- What the task requires:
In the listing below, how many lines carry the word "after"? Reply with only the number.

- Given data:
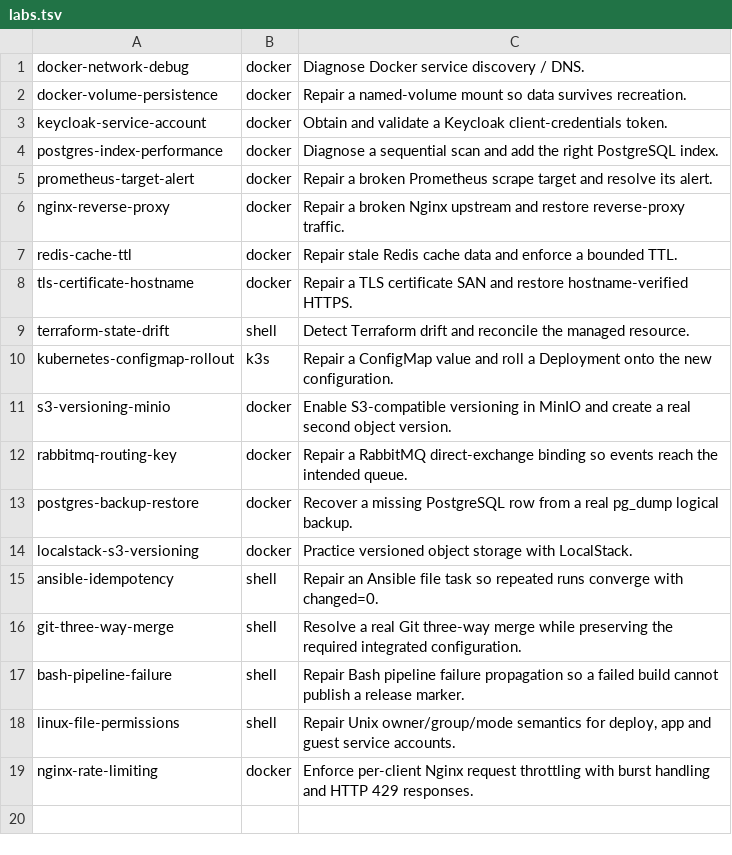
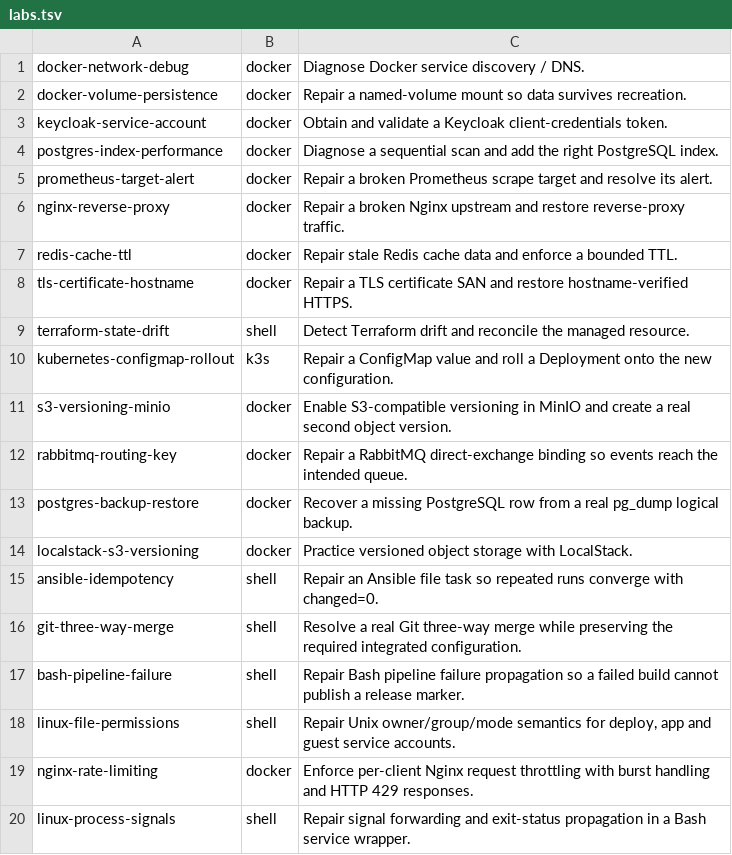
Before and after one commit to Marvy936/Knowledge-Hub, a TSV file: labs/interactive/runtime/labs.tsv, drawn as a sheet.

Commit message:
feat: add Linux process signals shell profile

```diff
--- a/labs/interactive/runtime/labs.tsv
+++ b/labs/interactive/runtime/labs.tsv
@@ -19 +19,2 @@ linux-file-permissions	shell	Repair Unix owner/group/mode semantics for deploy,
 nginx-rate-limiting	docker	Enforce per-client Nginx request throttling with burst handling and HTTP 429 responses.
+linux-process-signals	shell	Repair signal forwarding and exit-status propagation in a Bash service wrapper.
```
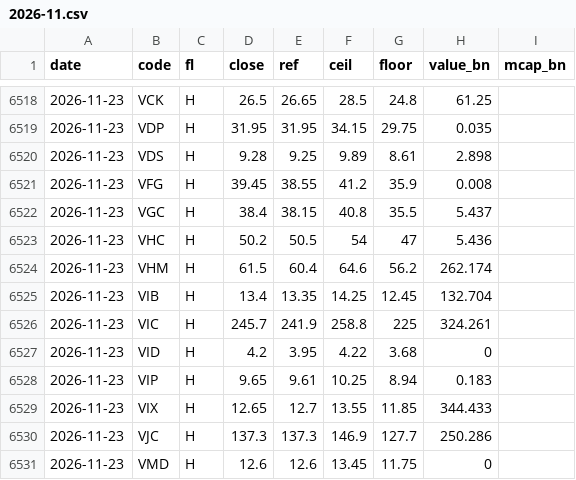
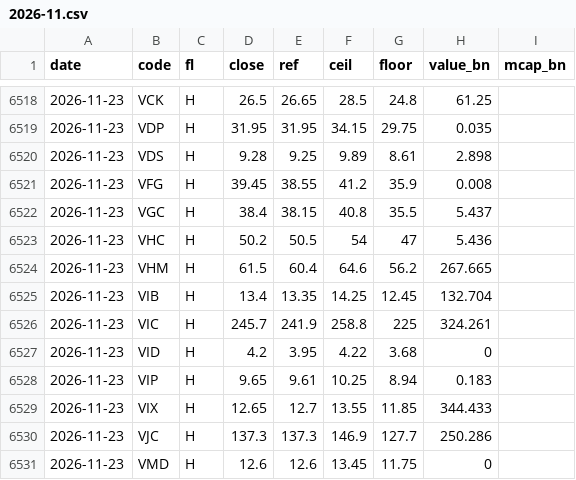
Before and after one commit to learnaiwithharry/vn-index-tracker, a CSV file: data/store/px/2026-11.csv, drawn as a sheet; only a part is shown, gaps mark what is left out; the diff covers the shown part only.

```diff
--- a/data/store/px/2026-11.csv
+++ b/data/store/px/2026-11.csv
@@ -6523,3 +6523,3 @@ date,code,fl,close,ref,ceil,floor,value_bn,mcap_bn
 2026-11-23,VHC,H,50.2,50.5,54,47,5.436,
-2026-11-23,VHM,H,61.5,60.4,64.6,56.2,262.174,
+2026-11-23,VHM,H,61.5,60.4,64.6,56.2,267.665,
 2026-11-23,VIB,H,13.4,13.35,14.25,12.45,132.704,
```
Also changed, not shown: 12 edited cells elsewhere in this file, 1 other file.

...

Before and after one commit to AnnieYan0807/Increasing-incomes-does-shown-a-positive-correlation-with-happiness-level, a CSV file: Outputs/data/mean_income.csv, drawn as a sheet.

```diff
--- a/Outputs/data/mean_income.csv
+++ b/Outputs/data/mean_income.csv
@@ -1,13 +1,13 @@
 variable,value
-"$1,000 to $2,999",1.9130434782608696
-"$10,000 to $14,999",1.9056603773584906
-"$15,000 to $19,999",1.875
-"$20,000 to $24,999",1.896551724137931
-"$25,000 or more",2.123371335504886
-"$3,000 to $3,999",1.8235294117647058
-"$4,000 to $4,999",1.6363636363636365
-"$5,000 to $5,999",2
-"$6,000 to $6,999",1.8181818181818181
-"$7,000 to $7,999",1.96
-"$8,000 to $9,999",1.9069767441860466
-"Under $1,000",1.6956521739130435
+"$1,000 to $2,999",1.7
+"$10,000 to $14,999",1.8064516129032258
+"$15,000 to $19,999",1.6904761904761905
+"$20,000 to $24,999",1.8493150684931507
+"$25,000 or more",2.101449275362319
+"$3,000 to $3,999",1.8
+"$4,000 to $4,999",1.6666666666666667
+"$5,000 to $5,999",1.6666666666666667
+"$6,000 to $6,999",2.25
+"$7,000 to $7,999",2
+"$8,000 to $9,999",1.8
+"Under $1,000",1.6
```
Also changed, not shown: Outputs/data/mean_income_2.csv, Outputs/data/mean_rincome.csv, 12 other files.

- Output for this task:
3